### What needs to be done
Restate all the data word for word and omit the pictures.

Code change snippets:
===

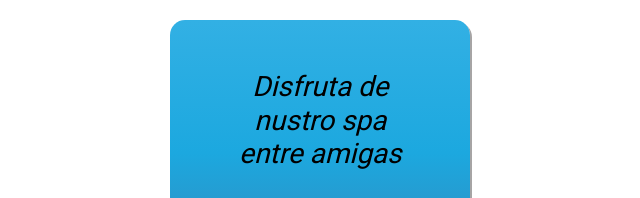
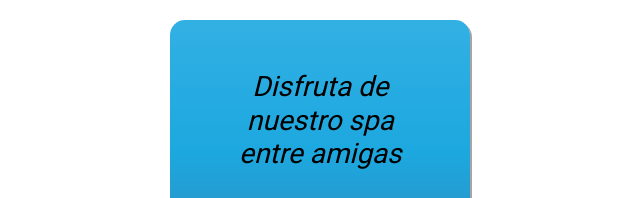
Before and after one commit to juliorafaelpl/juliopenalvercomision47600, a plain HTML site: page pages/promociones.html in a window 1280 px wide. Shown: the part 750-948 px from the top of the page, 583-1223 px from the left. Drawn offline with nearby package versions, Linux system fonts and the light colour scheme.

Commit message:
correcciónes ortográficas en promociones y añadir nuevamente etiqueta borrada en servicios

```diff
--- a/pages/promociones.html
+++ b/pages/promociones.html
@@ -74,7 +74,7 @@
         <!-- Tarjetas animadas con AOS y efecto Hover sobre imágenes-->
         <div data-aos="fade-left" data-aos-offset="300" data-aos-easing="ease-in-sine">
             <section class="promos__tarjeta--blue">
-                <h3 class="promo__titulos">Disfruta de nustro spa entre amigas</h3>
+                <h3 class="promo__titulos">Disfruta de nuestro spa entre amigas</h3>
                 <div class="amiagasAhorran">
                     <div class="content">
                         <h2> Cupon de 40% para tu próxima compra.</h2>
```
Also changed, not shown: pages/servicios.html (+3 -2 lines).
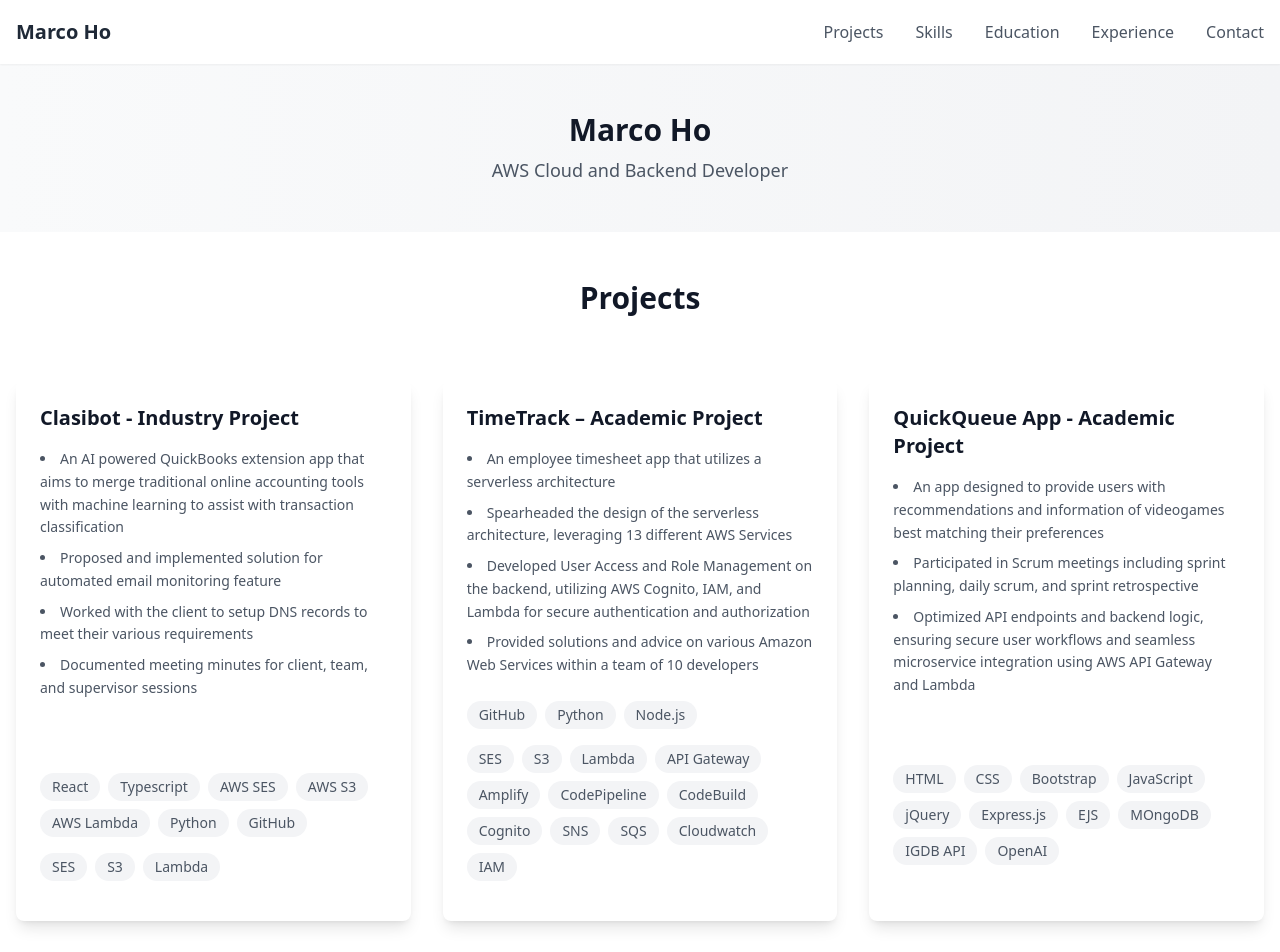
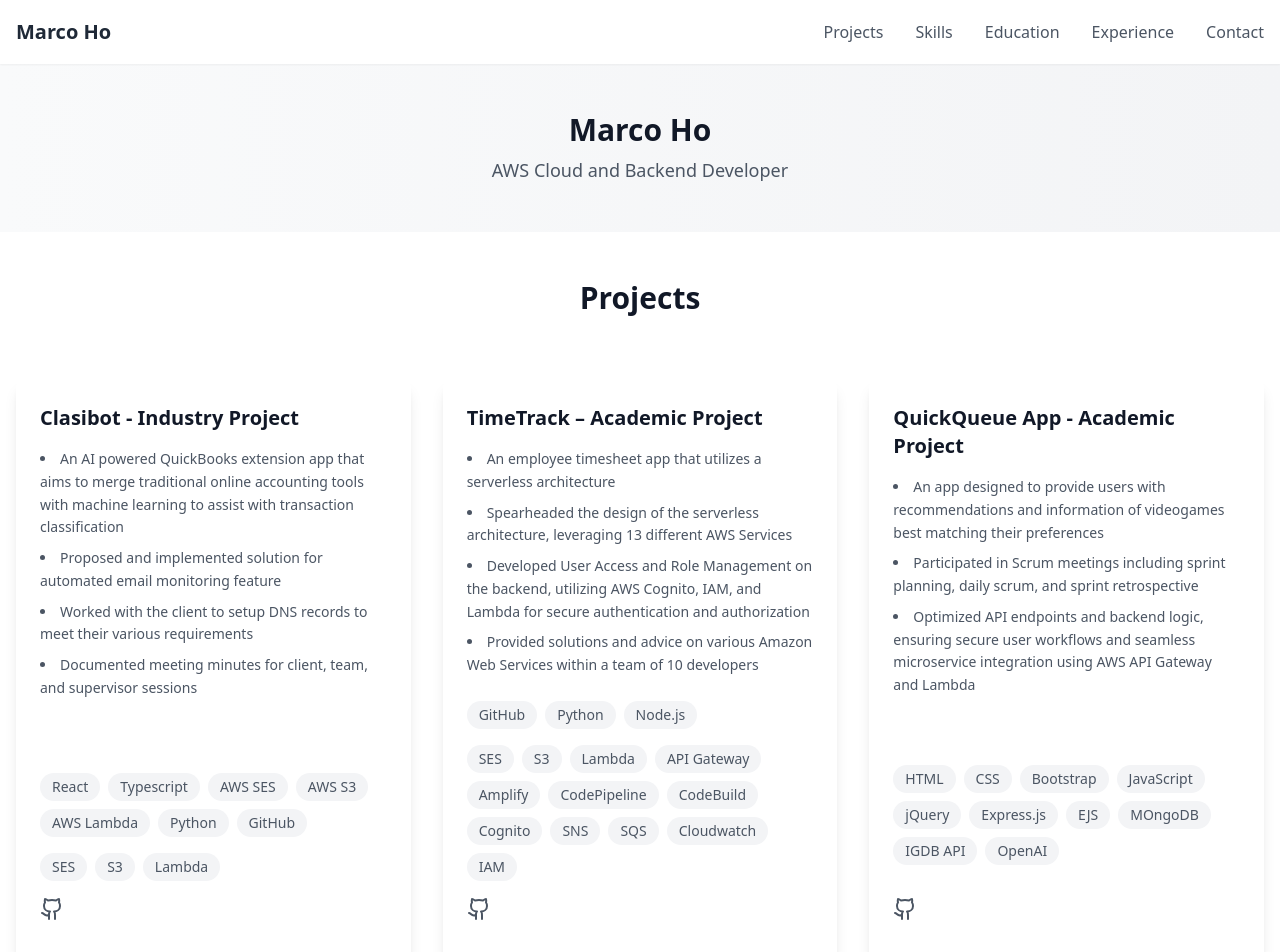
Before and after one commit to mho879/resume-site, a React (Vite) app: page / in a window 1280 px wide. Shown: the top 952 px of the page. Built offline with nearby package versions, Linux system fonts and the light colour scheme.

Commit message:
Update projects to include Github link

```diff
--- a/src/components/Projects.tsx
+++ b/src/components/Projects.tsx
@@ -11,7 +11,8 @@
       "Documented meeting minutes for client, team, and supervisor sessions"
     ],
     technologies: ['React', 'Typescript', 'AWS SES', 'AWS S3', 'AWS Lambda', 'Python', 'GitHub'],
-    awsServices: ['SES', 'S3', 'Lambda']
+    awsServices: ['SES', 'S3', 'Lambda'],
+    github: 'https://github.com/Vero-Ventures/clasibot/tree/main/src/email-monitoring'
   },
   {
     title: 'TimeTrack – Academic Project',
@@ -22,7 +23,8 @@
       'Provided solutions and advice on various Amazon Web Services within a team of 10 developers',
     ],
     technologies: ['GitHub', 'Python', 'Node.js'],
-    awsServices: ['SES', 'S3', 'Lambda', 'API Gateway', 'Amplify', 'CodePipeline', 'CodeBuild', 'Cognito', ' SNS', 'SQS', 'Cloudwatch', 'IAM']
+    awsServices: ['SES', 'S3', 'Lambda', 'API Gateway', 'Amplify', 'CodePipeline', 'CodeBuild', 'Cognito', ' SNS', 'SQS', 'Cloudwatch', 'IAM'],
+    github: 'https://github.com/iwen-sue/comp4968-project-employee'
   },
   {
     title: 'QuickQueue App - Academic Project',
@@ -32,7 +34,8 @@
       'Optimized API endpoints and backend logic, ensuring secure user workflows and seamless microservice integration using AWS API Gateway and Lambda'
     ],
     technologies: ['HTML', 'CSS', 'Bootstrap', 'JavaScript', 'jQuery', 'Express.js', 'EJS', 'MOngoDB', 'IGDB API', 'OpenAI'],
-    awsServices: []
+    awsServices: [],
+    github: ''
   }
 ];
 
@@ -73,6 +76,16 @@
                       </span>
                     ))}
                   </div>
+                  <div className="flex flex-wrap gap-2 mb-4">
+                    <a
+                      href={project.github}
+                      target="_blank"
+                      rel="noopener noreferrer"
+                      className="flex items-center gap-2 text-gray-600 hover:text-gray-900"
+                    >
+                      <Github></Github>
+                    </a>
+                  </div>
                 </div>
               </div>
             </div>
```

===

### Output
Before and after one commit to juliorafaelpl/juliopenalvercomision47600, a plain HTML site: page pages/promociones.html in a window 1280 px wide. Shown: the part 750-948 px from the top of the page, 583-1223 px from the left. Drawn offline with nearby package versions, Linux system fonts and the light colour scheme.

Commit message:
correcciónes ortográficas en promociones y añadir nuevamente etiqueta borrada en servicios

```diff
--- a/pages/promociones.html
+++ b/pages/promociones.html
@@ -74,7 +74,7 @@
         <!-- Tarjetas animadas con AOS y efecto Hover sobre imágenes-->
         <div data-aos="fade-left" data-aos-offset="300" data-aos-easing="ease-in-sine">
             <section class="promos__tarjeta--blue">
-                <h3 class="promo__titulos">Disfruta de nustro spa entre amigas</h3>
+                <h3 class="promo__titulos">Disfruta de nuestro spa entre amigas</h3>
                 <div class="amiagasAhorran">
                     <div class="content">
                         <h2> Cupon de 40% para tu próxima compra.</h2>
```
Also changed, not shown: pages/servicios.html (+3 -2 lines).
Before and after one commit to mho879/resume-site, a React (Vite) app: page / in a window 1280 px wide. Shown: the top 952 px of the page. Built offline with nearby package versions, Linux system fonts and the light colour scheme.

Commit message:
Update projects to include Github link

```diff
--- a/src/components/Projects.tsx
+++ b/src/components/Projects.tsx
@@ -11,7 +11,8 @@
       "Documented meeting minutes for client, team, and supervisor sessions"
     ],
     technologies: ['React', 'Typescript', 'AWS SES', 'AWS S3', 'AWS Lambda', 'Python', 'GitHub'],
-    awsServices: ['SES', 'S3', 'Lambda']
+    awsServices: ['SES', 'S3', 'Lambda'],
+    github: 'https://github.com/Vero-Ventures/clasibot/tree/main/src/email-monitoring'
   },
   {
     title: 'TimeTrack – Academic Project',
@@ -22,7 +23,8 @@
       'Provided solutions and advice on various Amazon Web Services within a team of 10 developers',
     ],
     technologies: ['GitHub', 'Python', 'Node.js'],
-    awsServices: ['SES', 'S3', 'Lambda', 'API Gateway', 'Amplify', 'CodePipeline', 'CodeBuild', 'Cognito', ' SNS', 'SQS', 'Cloudwatch', 'IAM']
+    awsServices: ['SES', 'S3', 'Lambda', 'API Gateway', 'Amplify', 'CodePipeline', 'CodeBuild', 'Cognito', ' SNS', 'SQS', 'Cloudwatch', 'IAM'],
+    github: 'https://github.com/iwen-sue/comp4968-project-employee'
   },
   {
     title: 'QuickQueue App - Academic Project',
@@ -32,7 +34,8 @@
       'Optimized API endpoints and backend logic, ensuring secure user workflows and seamless microservice integration using AWS API Gateway and Lambda'
     ],
     technologies: ['HTML', 'CSS', 'Bootstrap', 'JavaScript', 'jQuery', 'Express.js', 'EJS', 'MOngoDB', 'IGDB API', 'OpenAI'],
-    awsServices: []
+    awsServices: [],
+    github: ''
   }
 ];
 
@@ -73,6 +76,16 @@
                       </span>
                     ))}
                   </div>
+                  <div className="flex flex-wrap gap-2 mb-4">
+                    <a
+                      href={project.github}
+                      target="_blank"
+                      rel="noopener noreferrer"
+                      className="flex items-center gap-2 text-gray-600 hover:text-gray-900"
+                    >
+                      <Github></Github>
+                    </a>
+                  </div>
                 </div>
               </div>
             </div>
```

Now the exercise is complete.